To the south of Mammoth Lakes, Rock Creek Road offers an unforgettable climb. Running some 10 miles from Highway 395, this is the highest paved road in California, topping out at over 10,300 feet. With plenty of trees lining the road, this spot is an excellent place to soak in the fall colors. And thanks to its constant increase in elevation, this road gets color throughout the season, as leaves turn starting at higher elevations and work their way down as the weeks progress. Riders up for a bigger day can again ride Highway 395 to and from the climb.
Gravel riders have no shortage of options, either. A good place to start is Owens River Road, a roughly 20-mile road that has plenty of offshoots waiting to be explored. Or link the route up to other nearby trails for an epic day of unpaved riding.
Luckily, however long the ride, whether it’s 10 miles or 100, or if it’s road or gravel, you don’t have to go far to find fall color. Head to visitmammoth.com for up to date resources on where to explore. And remember: Take a deep breath, enjoy that crisp mountain air, and don’t worry too much about where the bike takes you. Mammoth Lakes is one of those locations where it’s impossible to go wrong, especially come fall.

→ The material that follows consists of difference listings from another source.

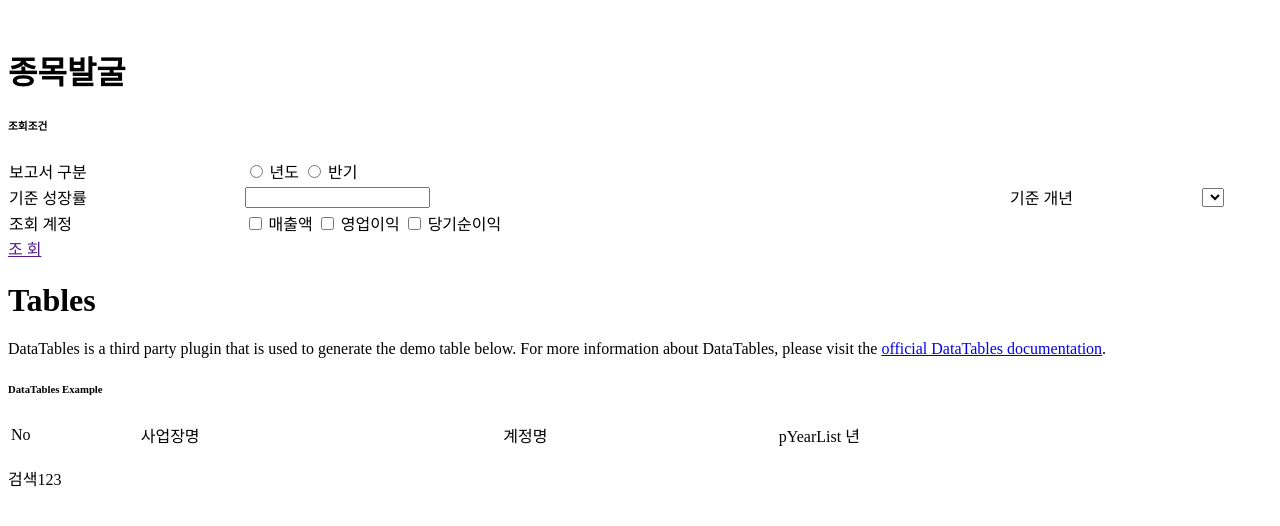
Repository: bangProgram/PJT_Finance
Page: http://localhost/Finance/WEB-INF/views/report/reportList.jsp
An editor plug-in stored every save of this project. The page is shown before and after the next save, followed by the edit.
The browser window is 1280 px wide. The pictures show the whole page.
The page is served by Tomcat 9. Nobody is signed in. The template is opened directly, without the code that normally fills it, so the values that code supplies are empty.

Above is the page before, as saved 2022-10-26 01:36:33.
Console error: TypeError: pYearList.length is not a function

After the next save:
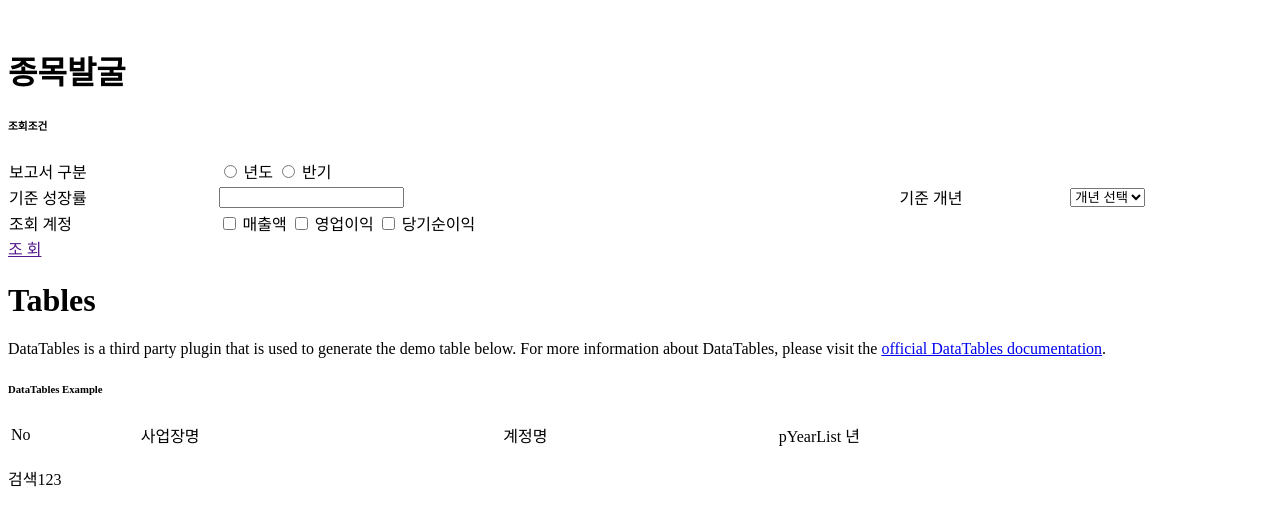
The error is gone.
Saved 96 s later.
--- a/Finance/src/main/webapp/WEB-INF/views/report/reportList.jsp
+++ b/Finance/src/main/webapp/WEB-INF/views/report/reportList.jsp
@@ -15,7 +15,7 @@
 
 		var html = '<option value = "">개년 선택</option>'
 		var chkYearList = ''
-		for(var i=0; i<pYearList.length(); i++){
+		for(var i=0; i<pYearList.length; i++){
 			if(i==1){
 				html += '<option value="'+chkYearList+'">'+ pYearList[i] +' </option>'
 			}else{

Remember, shoulder season is in full effect this time of year, with brisk mornings that warm significantly by mid morning. With those 30-degree swings in temperatures in just a few hours, layering is essential to a good time—though once you dress right, the good times come easy; all you have to do is take a look around. Ideally, bring a vest and arm and knee warmers, which can be stripped off as things warm up in the later morning. Light gloves never hurt for cool mornings either. Alternatively, leaving in the late morning makes for excellent riding weather—but bring along some layers just in case!